### WHAT THE TASK ASKS
Go through the data below and count every line that has the word "localisation". Return only the count.

(Dataset entries)
━━━━━━━━━━━━━━━━━━━━

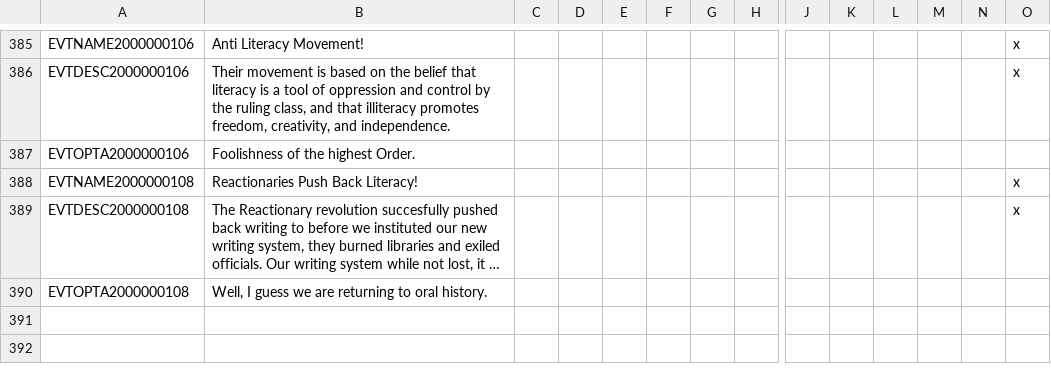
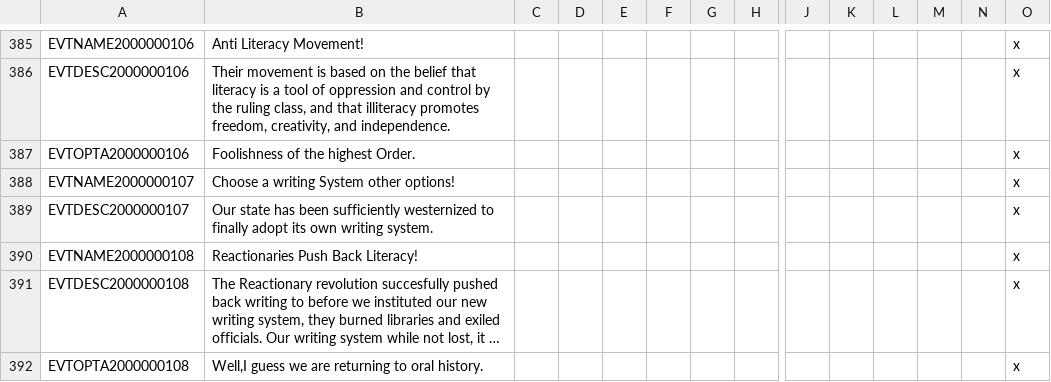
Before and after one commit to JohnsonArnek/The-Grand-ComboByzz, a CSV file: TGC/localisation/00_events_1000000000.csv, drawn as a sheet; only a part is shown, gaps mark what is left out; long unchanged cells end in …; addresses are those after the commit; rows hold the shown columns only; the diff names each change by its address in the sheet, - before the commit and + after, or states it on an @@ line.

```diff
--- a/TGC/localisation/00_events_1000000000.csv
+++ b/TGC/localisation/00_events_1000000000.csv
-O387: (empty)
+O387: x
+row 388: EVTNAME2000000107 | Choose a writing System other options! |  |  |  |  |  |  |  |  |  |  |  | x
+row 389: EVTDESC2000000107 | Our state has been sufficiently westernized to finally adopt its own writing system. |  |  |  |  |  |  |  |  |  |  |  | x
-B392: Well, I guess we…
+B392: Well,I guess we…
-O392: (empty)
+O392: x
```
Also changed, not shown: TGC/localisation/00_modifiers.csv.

━━━━━━━━━━━━━━━━━━━━

### RESPONSE
4